- Available data -
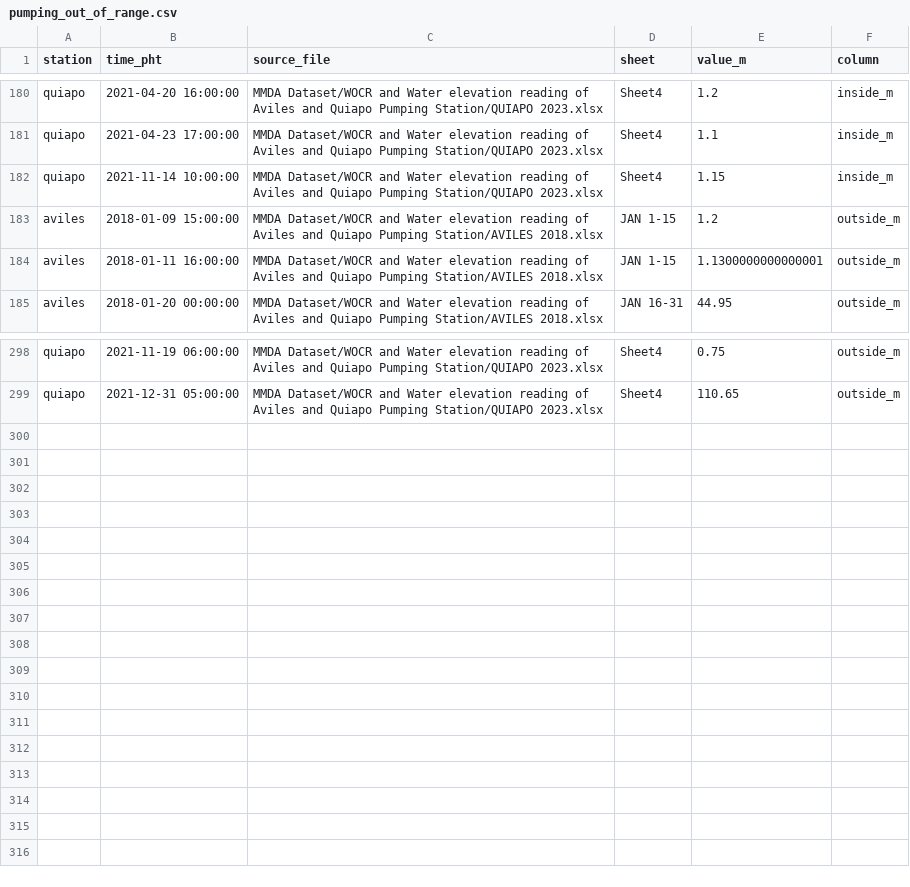
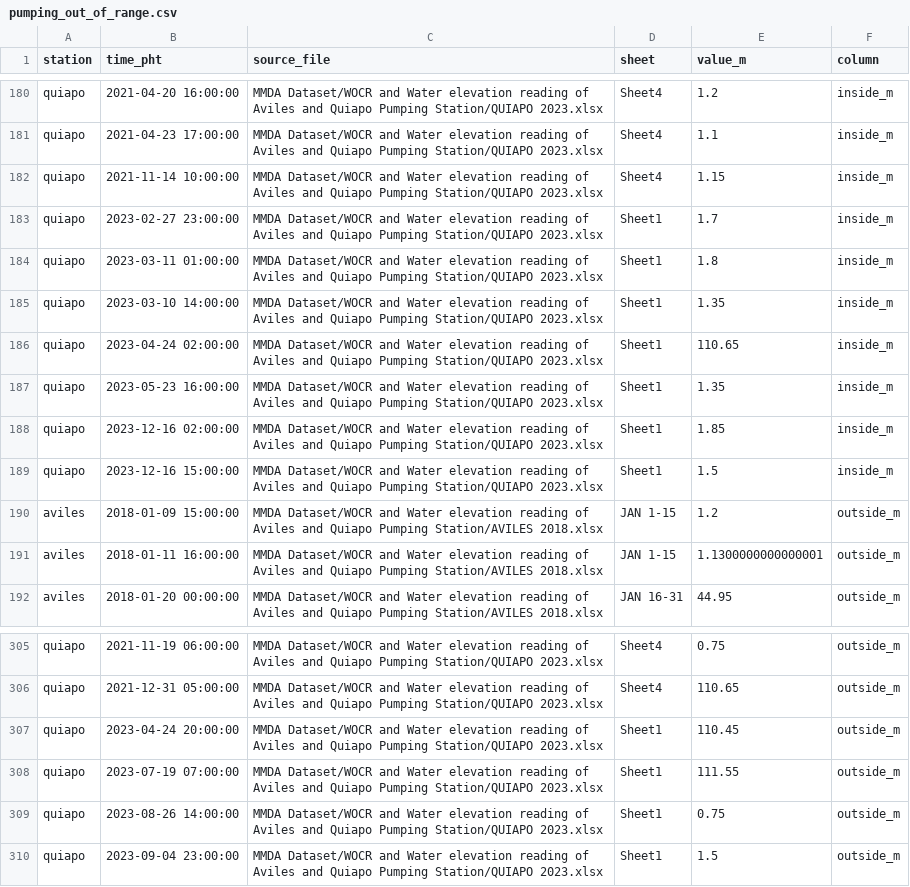
Before and after one commit to mttcnrj/Thesis-DS11, a CSV file: reports/logs/pumping_out_of_range.csv, drawn as a sheet; only a part is shown, gaps mark what is left out.

```diff
--- a/reports/logs/pumping_out_of_range.csv
+++ b/reports/logs/pumping_out_of_range.csv
@@ -182,2 +182,9 @@ quiapo,2021-04-23 17:00:00,MMDA Dataset/WOCR and Water elevation reading of Avil
 quiapo,2021-11-14 10:00:00,MMDA Dataset/WOCR and Water elevation reading of Aviles and Quiapo Pumping Station/QUIAPO 2023.xlsx,Sheet4,1.15,inside_m
+quiapo,2023-02-27 23:00:00,MMDA Dataset/WOCR and Water elevation reading of Aviles and Quiapo Pumping Station/QUIAPO 2023.xlsx,Sheet1,1.7,inside_m
+quiapo,2023-03-11 01:00:00,MMDA Dataset/WOCR and Water elevation reading of Aviles and Quiapo Pumping Station/QUIAPO 2023.xlsx,Sheet1,1.8,inside_m
+quiapo,2023-03-10 14:00:00,MMDA Dataset/WOCR and Water elevation reading of Aviles and Quiapo Pumping Station/QUIAPO 2023.xlsx,Sheet1,1.35,inside_m
+quiapo,2023-04-24 02:00:00,MMDA Dataset/WOCR and Water elevation reading of Aviles and Quiapo Pumping Station/QUIAPO 2023.xlsx,Sheet1,110.65,inside_m
+quiapo,2023-05-23 16:00:00,MMDA Dataset/WOCR and Water elevation reading of Aviles and Quiapo Pumping Station/QUIAPO 2023.xlsx,Sheet1,1.35,inside_m
+quiapo,2023-12-16 02:00:00,MMDA Dataset/WOCR and Water elevation reading of Aviles and Quiapo Pumping Station/QUIAPO 2023.xlsx,Sheet1,1.85,inside_m
+quiapo,2023-12-16 15:00:00,MMDA Dataset/WOCR and Water elevation reading of Aviles and Quiapo Pumping Station/QUIAPO 2023.xlsx,Sheet1,1.5,inside_m
 aviles,2018-01-09 15:00:00,MMDA Dataset/WOCR and Water elevation reading of Aviles and Quiapo Pumping Station/AVILES 2018.xlsx,JAN 1-15,1.2,outside_m
@@ -299 +306,5 @@ quiapo,2021-11-19 06:00:00,MMDA Dataset/WOCR and Water elevation reading of Avil
 quiapo,2021-12-31 05:00:00,MMDA Dataset/WOCR and Water elevation reading of Aviles and Quiapo Pumping Station/QUIAPO 2023.xlsx,Sheet4,110.65,outside_m
+quiapo,2023-04-24 20:00:00,MMDA Dataset/WOCR and Water elevation reading of Aviles and Quiapo Pumping Station/QUIAPO 2023.xlsx,Sheet1,110.45,outside_m
+quiapo,2023-07-19 07:00:00,MMDA Dataset/WOCR and Water elevation reading of Aviles and Quiapo Pumping Station/QUIAPO 2023.xlsx,Sheet1,111.55,outside_m
+quiapo,2023-08-26 14:00:00,MMDA Dataset/WOCR and Water elevation reading of Aviles and Quiapo Pumping Station/QUIAPO 2023.xlsx,Sheet1,0.75,outside_m
+quiapo,2023-09-04 23:00:00,MMDA Dataset/WOCR and Water elevation reading of Aviles and Quiapo Pumping Station/QUIAPO 2023.xlsx,Sheet1,1.5,outside_m
```
Also changed, not shown: data/manifest/pumping_blocks.csv, data/manifest/raw_manifest.csv, 34 other files.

- Activity -
From the first line to the last, write out the data exactly, omitting any pictures.

- Final answer -
Before and after one commit to mttcnrj/Thesis-DS11, a CSV file: reports/logs/pumping_out_of_range.csv, drawn as a sheet; only a part is shown, gaps mark what is left out.

```diff
--- a/reports/logs/pumping_out_of_range.csv
+++ b/reports/logs/pumping_out_of_range.csv
@@ -182,2 +182,9 @@ quiapo,2021-04-23 17:00:00,MMDA Dataset/WOCR and Water elevation reading of Avil
 quiapo,2021-11-14 10:00:00,MMDA Dataset/WOCR and Water elevation reading of Aviles and Quiapo Pumping Station/QUIAPO 2023.xlsx,Sheet4,1.15,inside_m
+quiapo,2023-02-27 23:00:00,MMDA Dataset/WOCR and Water elevation reading of Aviles and Quiapo Pumping Station/QUIAPO 2023.xlsx,Sheet1,1.7,inside_m
+quiapo,2023-03-11 01:00:00,MMDA Dataset/WOCR and Water elevation reading of Aviles and Quiapo Pumping Station/QUIAPO 2023.xlsx,Sheet1,1.8,inside_m
+quiapo,2023-03-10 14:00:00,MMDA Dataset/WOCR and Water elevation reading of Aviles and Quiapo Pumping Station/QUIAPO 2023.xlsx,Sheet1,1.35,inside_m
+quiapo,2023-04-24 02:00:00,MMDA Dataset/WOCR and Water elevation reading of Aviles and Quiapo Pumping Station/QUIAPO 2023.xlsx,Sheet1,110.65,inside_m
+quiapo,2023-05-23 16:00:00,MMDA Dataset/WOCR and Water elevation reading of Aviles and Quiapo Pumping Station/QUIAPO 2023.xlsx,Sheet1,1.35,inside_m
+quiapo,2023-12-16 02:00:00,MMDA Dataset/WOCR and Water elevation reading of Aviles and Quiapo Pumping Station/QUIAPO 2023.xlsx,Sheet1,1.85,inside_m
+quiapo,2023-12-16 15:00:00,MMDA Dataset/WOCR and Water elevation reading of Aviles and Quiapo Pumping Station/QUIAPO 2023.xlsx,Sheet1,1.5,inside_m
 aviles,2018-01-09 15:00:00,MMDA Dataset/WOCR and Water elevation reading of Aviles and Quiapo Pumping Station/AVILES 2018.xlsx,JAN 1-15,1.2,outside_m
@@ -299 +306,5 @@ quiapo,2021-11-19 06:00:00,MMDA Dataset/WOCR and Water elevation reading of Avil
 quiapo,2021-12-31 05:00:00,MMDA Dataset/WOCR and Water elevation reading of Aviles and Quiapo Pumping Station/QUIAPO 2023.xlsx,Sheet4,110.65,outside_m
+quiapo,2023-04-24 20:00:00,MMDA Dataset/WOCR and Water elevation reading of Aviles and Quiapo Pumping Station/QUIAPO 2023.xlsx,Sheet1,110.45,outside_m
+quiapo,2023-07-19 07:00:00,MMDA Dataset/WOCR and Water elevation reading of Aviles and Quiapo Pumping Station/QUIAPO 2023.xlsx,Sheet1,111.55,outside_m
+quiapo,2023-08-26 14:00:00,MMDA Dataset/WOCR and Water elevation reading of Aviles and Quiapo Pumping Station/QUIAPO 2023.xlsx,Sheet1,0.75,outside_m
+quiapo,2023-09-04 23:00:00,MMDA Dataset/WOCR and Water elevation reading of Aviles and Quiapo Pumping Station/QUIAPO 2023.xlsx,Sheet1,1.5,outside_m
```
Also changed, not shown: data/manifest/pumping_blocks.csv, data/manifest/raw_manifest.csv, 34 other files.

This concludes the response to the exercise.